▶ Supplied records:
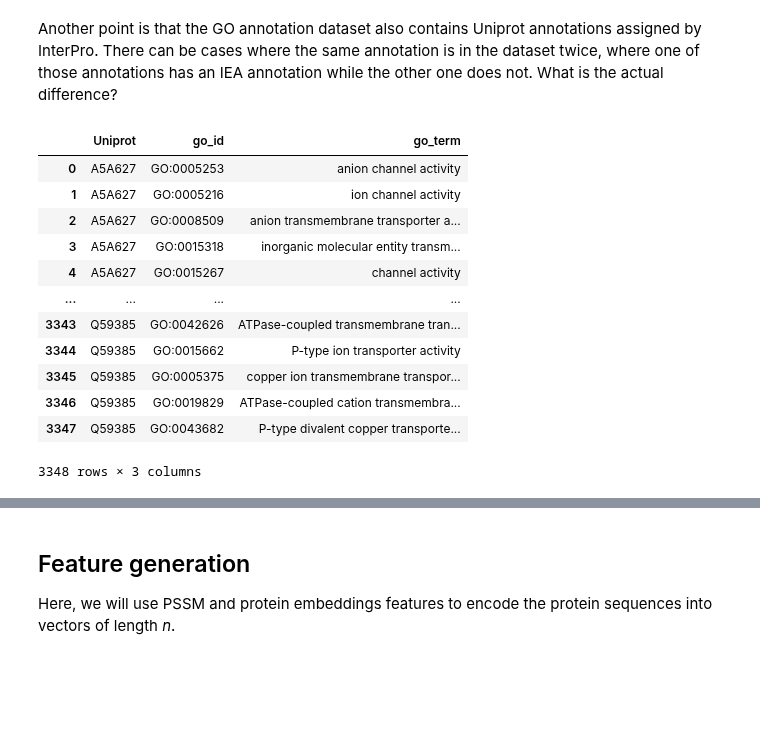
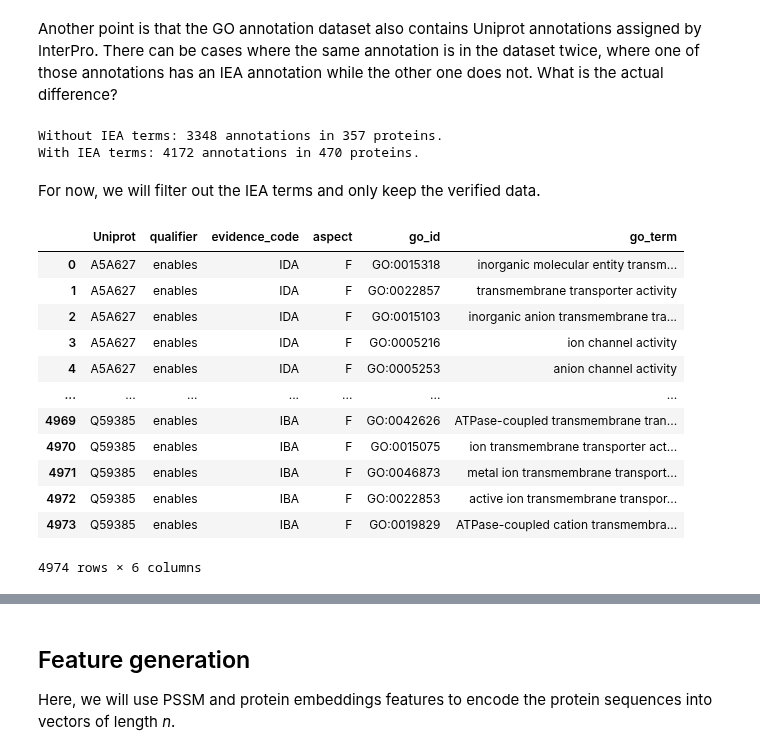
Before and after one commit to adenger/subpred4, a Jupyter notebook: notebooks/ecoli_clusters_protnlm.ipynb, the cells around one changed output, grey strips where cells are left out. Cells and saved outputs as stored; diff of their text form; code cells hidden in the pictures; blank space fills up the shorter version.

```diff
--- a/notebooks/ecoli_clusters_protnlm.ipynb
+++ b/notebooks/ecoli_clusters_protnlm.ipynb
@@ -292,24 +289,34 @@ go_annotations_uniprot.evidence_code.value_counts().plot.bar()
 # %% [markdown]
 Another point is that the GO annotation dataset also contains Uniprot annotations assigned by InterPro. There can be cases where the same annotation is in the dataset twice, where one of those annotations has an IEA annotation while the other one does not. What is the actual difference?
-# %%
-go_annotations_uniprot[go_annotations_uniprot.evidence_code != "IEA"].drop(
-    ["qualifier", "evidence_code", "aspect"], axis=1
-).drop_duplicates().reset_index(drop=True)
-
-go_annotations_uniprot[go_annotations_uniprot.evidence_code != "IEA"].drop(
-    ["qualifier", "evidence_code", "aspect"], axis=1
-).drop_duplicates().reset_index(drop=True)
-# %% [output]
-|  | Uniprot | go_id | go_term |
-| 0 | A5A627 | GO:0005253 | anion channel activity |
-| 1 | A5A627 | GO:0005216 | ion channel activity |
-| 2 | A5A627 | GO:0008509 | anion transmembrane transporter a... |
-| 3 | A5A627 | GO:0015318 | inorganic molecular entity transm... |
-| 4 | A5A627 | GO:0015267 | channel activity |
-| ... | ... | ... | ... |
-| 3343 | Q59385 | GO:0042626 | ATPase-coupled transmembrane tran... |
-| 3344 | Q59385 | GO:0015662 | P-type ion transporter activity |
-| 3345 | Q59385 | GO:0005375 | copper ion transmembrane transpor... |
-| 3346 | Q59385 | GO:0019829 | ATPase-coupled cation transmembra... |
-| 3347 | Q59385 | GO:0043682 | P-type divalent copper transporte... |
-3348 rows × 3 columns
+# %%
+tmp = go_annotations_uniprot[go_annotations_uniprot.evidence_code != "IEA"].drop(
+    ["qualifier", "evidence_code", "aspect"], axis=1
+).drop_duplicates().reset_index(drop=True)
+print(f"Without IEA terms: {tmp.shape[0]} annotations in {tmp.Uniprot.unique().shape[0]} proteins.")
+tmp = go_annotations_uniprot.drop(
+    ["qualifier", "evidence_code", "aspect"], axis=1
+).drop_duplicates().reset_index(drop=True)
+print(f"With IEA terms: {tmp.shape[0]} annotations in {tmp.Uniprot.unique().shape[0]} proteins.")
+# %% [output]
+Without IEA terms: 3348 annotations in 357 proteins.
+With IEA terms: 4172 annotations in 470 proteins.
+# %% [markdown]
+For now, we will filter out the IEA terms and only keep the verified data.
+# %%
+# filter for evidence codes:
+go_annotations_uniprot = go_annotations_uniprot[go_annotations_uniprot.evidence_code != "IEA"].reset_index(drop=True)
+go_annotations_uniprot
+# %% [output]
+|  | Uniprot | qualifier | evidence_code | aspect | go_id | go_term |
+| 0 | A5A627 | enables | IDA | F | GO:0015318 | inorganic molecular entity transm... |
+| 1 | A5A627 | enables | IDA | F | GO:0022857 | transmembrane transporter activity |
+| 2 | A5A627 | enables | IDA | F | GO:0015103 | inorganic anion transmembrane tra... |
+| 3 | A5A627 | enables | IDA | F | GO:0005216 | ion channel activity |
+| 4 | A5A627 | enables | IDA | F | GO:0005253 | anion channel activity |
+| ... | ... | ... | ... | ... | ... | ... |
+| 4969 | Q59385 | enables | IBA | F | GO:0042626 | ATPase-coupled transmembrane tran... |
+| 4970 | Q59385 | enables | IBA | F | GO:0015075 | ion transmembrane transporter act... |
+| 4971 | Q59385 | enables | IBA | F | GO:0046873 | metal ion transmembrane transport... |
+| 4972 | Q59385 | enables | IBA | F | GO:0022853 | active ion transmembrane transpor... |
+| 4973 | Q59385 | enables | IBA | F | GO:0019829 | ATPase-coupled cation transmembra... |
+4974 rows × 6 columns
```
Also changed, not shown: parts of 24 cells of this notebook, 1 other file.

==

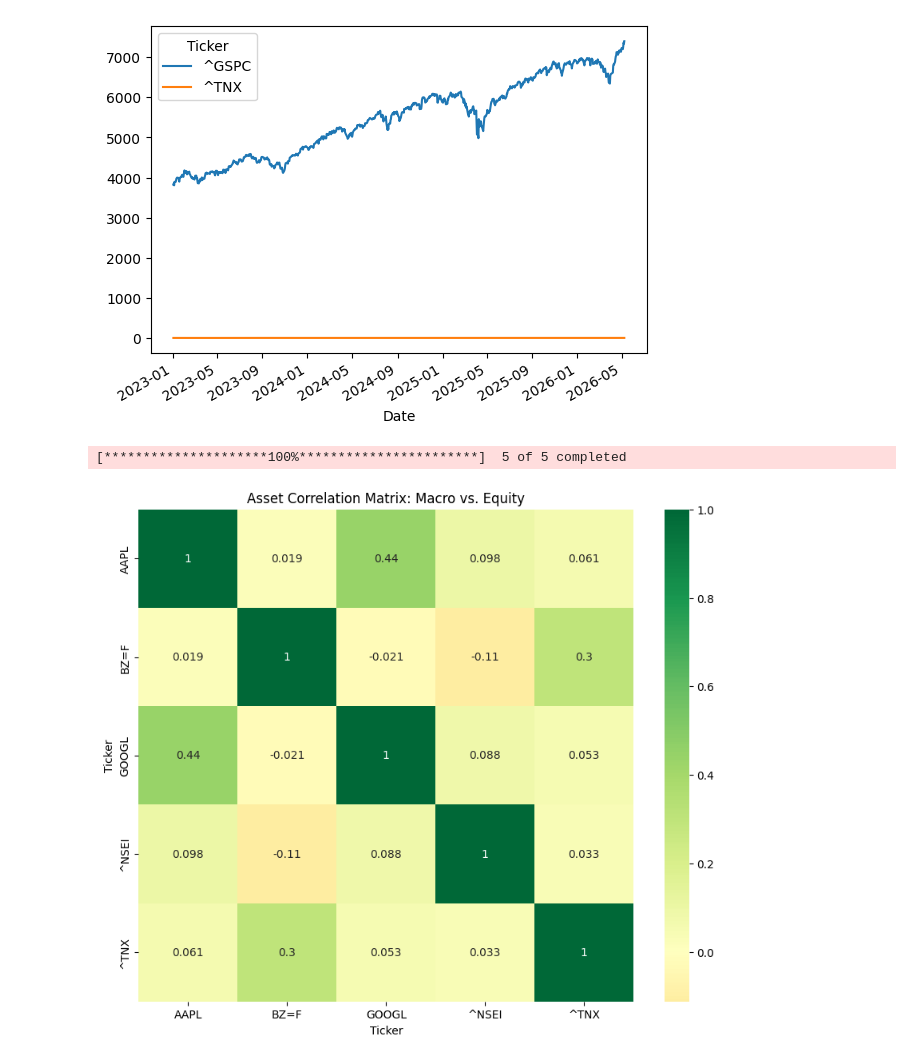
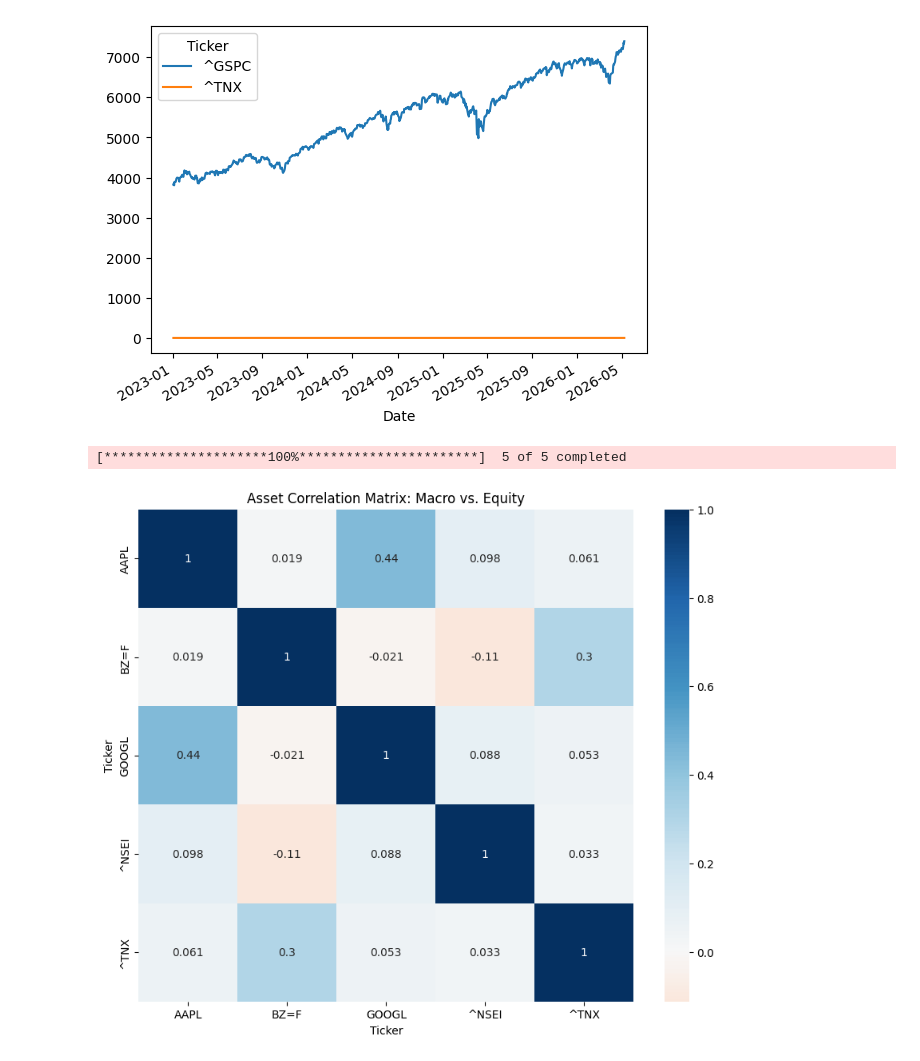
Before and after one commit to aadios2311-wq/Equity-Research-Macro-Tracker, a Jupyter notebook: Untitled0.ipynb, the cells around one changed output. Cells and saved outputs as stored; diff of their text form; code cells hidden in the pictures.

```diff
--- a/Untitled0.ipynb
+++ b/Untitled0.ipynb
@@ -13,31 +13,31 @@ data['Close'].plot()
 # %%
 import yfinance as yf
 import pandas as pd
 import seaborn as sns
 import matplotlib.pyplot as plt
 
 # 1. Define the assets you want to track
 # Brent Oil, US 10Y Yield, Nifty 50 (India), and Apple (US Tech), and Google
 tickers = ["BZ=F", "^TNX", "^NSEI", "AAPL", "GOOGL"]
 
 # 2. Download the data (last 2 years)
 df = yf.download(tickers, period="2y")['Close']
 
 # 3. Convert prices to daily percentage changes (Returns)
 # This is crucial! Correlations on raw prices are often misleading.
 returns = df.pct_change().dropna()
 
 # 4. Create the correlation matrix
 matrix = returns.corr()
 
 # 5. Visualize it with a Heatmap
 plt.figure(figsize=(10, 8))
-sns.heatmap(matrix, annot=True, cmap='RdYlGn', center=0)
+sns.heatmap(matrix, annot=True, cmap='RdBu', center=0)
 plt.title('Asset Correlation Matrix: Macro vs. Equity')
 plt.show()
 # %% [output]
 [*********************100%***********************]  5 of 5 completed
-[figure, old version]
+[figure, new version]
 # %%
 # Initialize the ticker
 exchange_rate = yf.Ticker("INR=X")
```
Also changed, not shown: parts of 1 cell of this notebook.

▶ Task to carry out:
Pull every line with the string "channel" out of the material.

▶ Exercise result:
-| 0 | A5A627 | GO:0005253 | anion channel activity |
-| 1 | A5A627 | GO:0005216 | ion channel activity |
-| 4 | A5A627 | GO:0015267 | channel activity |
+| 3 | A5A627 | enables | IDA | F | GO:0005216 | ion channel activity |
+| 4 | A5A627 | enables | IDA | F | GO:0005253 | anion channel activity |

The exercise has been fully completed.